However, some say the infusion of economic activity near Target Field is not necessarily great news for everyone.
View a graphic showing the rise and fall of attendance at new MLB ballparks.
For Loon Cafe owner Tim Mahony, home games at Target Field lead to a full bar.
"Right before the game starts and people coming off the light rail and going to the game, they're excited," he said. "They want to see the ballpark. They want to see the neighborhood. And you know what? Happy people spend money."
Mahoney said business is better than last year when the Twins were playing at the Metrodome. He didn't have the sales figures handy, but compares the attendance figures between Target Field and the Metrodome.
"Again you're looking at 40,000 a game versus, last year, I think they averaged like 28,000 or something like that," he said. "[The Metrodome is] eight or nine blocks away. Now they're basically 285 steps out our back door ... I've counted the steps. Just for kicks and giggles."
Cuzzy's Bar on Washington Avenue North is several blocks farther from Target Field than the Loon, but owner John Lee said they're not too far off the beaten track for Twins fans.
"Business is great. We're up about probably a solid 35 percent and year to date from where we were last year," he said. "I think the entire area has really profited from what's transpired in the area."
Several other downtown bar and restaurant owners and managers said they're seeing a similar economic bump, and a few have said the $260 million in public money used to build Target Field is turning out to be a wise public investment.
ECONOMIST: STADIUM NOT BOOSTING EVERYONE
The formula for economic impact isn't as simple as watching some bars fill up with free-spending fans, said Art Rolnick, the senior vice president and director of research at the Federal Reserve Bank of Minneapolis.
"Suppose the Twins had stayed in the Metrodome and played there instead and we'd taken that $260 million and lowered taxes for every business in downtown Minneapolis," he said. "My guess is you'd have a much stronger, much stronger economic environment."
Rolnick said what's really happening is that money is being shifted from one region to another. So it's natural for hospitality businesses near the ballpark to consider the .15 percent sales tax that's helping pay for Target Field a good investment.
But businesses further away in Hennepin County may be seeing less revenue as people take their money downtown.
Rolnick said there are better ways to stimulate economic growth than creating winners and losers based on geography.
"What really drives economies, what really drives long term economic growth, what really drives well-being of people is investment in human capital," Rolnick said. "Education -- that's where we're failing. I'm not worried about entertainment."
Rolnick said investment in public education is the best use for public dollars. He said local employers need educated workers more than they need entertainment venues.
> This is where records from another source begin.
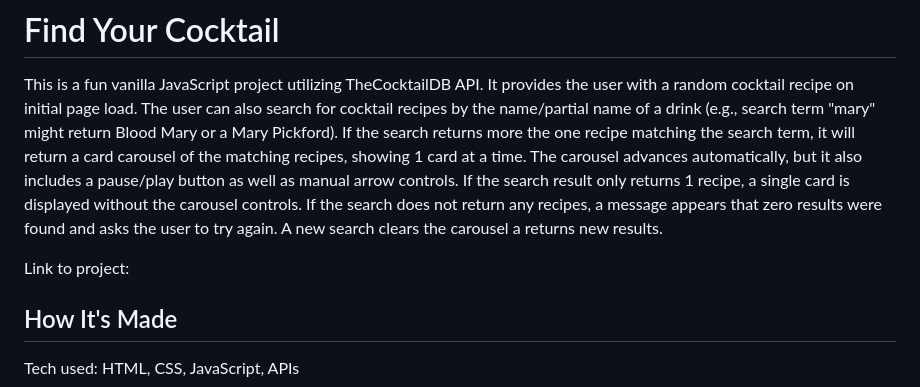
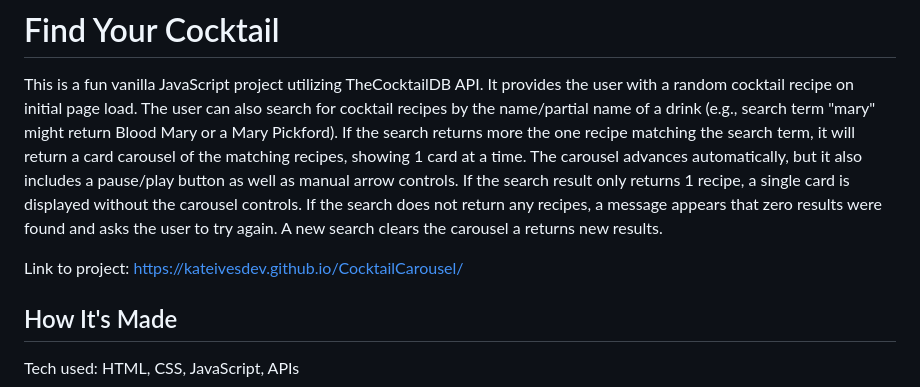
Before and after one commit to KateIvesDev/CocktailCarousel, a Markdown page: readme.md, the part around the change. GitHub-like rendering.

```diff
--- a/readme.md
+++ b/readme.md
@@ -2,7 +2,7 @@
 
 This is a fun vanilla JavaScript project utilizing TheCocktailDB API. It provides the user with a random cocktail recipe on initial page load. The user can also search for cocktail recipes by the name/partial name of a drink (e.g., search term "mary" might return Blood Mary or a Mary Pickford). If the search returns more the one recipe matching the search term, it will return a card carousel of the matching recipes, showing 1 card at a time. The carousel advances automatically, but it also includes a pause/play button as well as manual arrow controls. If the search result only returns 1 recipe, a single card is displayed without the carousel controls. If the search does not return any recipes, a message appears that zero results were found and asks the user to try again. A new search clears the carousel a returns new results.
 
-Link to project:
+Link to project: https://kateivesdev.github.io/CocktailCarousel/
 
 ## How It's Made
 Tech used: HTML, CSS, JavaScript, APIs
```
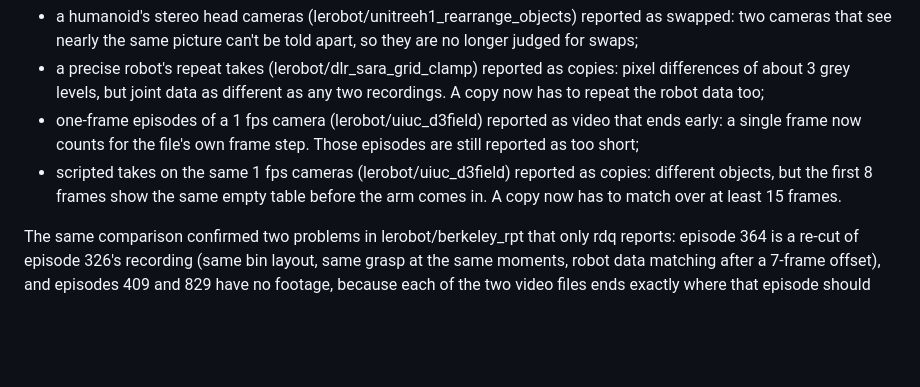
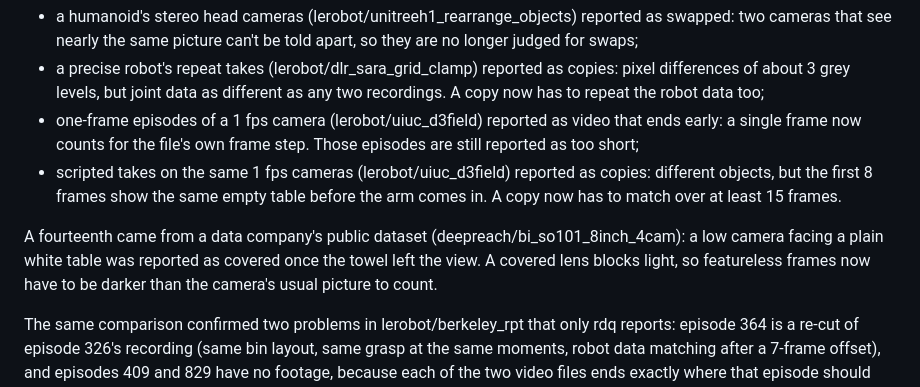
Before and after one commit to s1g6r/rdq, a Markdown page: docs/raw-video.md, the part around the change. Drawn GitHub-style; blank space fills up the shorter version.

Commit message:
Video methodology: covered-lens false alarm on a plain white table

```diff
--- a/docs/raw-video.md
+++ b/docs/raw-video.md
@@ -211,6 +211,10 @@ each checked by eye and fixed with a test:
 - scripted takes on the same 1 fps cameras (lerobot/uiuc_d3field) reported as copies: different objects, but the
   first 8 frames show the same empty table before the arm comes in. A copy now has to match over at least 15 frames.
 
+A fourteenth came from a data company's public dataset (deepreach/bi_so101_8inch_4cam): a low camera facing a plain
+white table was reported as covered once the towel left the view. A covered lens blocks light, so featureless frames
+now have to be darker than the camera's usual picture to count.
+
 The same comparison confirmed two problems in lerobot/berkeley_rpt that only rdq reports: episode 364 is a re-cut
 of episode 326's recording (same bin layout, same grasp at the same moments, robot data matching after a 7-frame
 offset), and episodes 409 and 829 have no footage, because each of the two video files ends exactly where that
```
But Rolnick said the investment in education won't pay off for decades and admits that's not quite as attractive as a brand new shiny stadium.
This year the Twins expect more than three million fans to come downtown to watch the team -- up from 2.4 million last year in the dome. That bump is typical of the increase new ballparks enjoy in their first year, according to Major League Baseball attendance figures.
But a sustained boost isn't the guarantee that it was 10 or 15 years ago. Over the last decade, several teams -- including Milwaukee and Detroit -- have seen attendance drop off 20 percent or more as soon as the second year after opening a new ballpark.